The individual qualifications the Army has been using since 1980 are no longer valid. Just as Army small arms training doctrine has completely replaced and improved, so too has the qualification process, scoring, and standards.
Chief, Army Reserve Lt. Gen. Luckey and Cmd. Sgt. Major Copeland have decreed the U.S. Army Reserve will be the most lethal, combat-ready Reserve force in American history. These changes move us to that goal. Get your unit and yourself prepared now.
The U.S. Army Reserve Marksmanship Program is ready to help you.
Army to Kill Marksmanship Test Shortcut that Made Soldiers Less Deadly
By Matthew Cox
The U.S. Army’s new strategy to improve marksmanship will eliminate a shortcut that units use for individual weapon qualification — a long-standing practice that has eroded lethality over the years, infantry officials said.
Army officials at the Infantry School at Fort Benning, Georgia are awaiting final approval of the new marksmanship manual that will prepare the Army for a new, and much more challenging, qualification test.
The new course of fire — which forces soldiers to make faster decisions while firing from new positions — will drastically update the current, Cold War-era rifle qualification course. That course required soldiers to engage a series of pop-up targets at ranges out to 300 meters.
The stricter qualification standards will also do away with the practice of using the Alternate Course of Fire, or Alt. C, to satisfy the annual qualification requirement, Sgt. 1st Class John Rowland, marksmanship program director at Benning’s Infantry School, told Military.com.

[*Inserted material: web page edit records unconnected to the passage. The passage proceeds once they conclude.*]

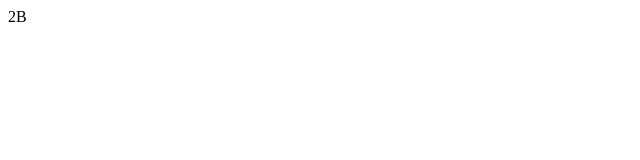
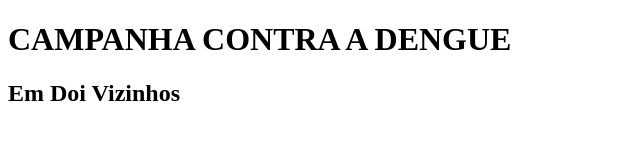
Before and after one commit to isaamascarello/Dengue, a plain HTML site: page index.html in a window 1280 px wide. Shown: the whole page, without its empty margins (0-640 px from the left). Drawn offline with Linux system fonts and the light colour scheme.

Commit message:
Update index.html

```diff
--- a/index.html
+++ b/index.html
@@ -6,14 +6,8 @@
     <title>Document</title>
 </head>
 <body>
-
-    2B
-
-
-
-
-
-
+ <h1>CAMPANHA CONTRA A DENGUE</h1>
+<h2>Em Doi Vizinhos</h2>
 
 
 
```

Alt. C is an Army-approved 25-meter course in which soldiers shoot at targets scaled down in size to represent actual target sizes out to 300 meters. At that short range, however, the trajectory of the 5.56mm bullet is extremely flat and unaffected by wind, making it easier to score hits, experts say.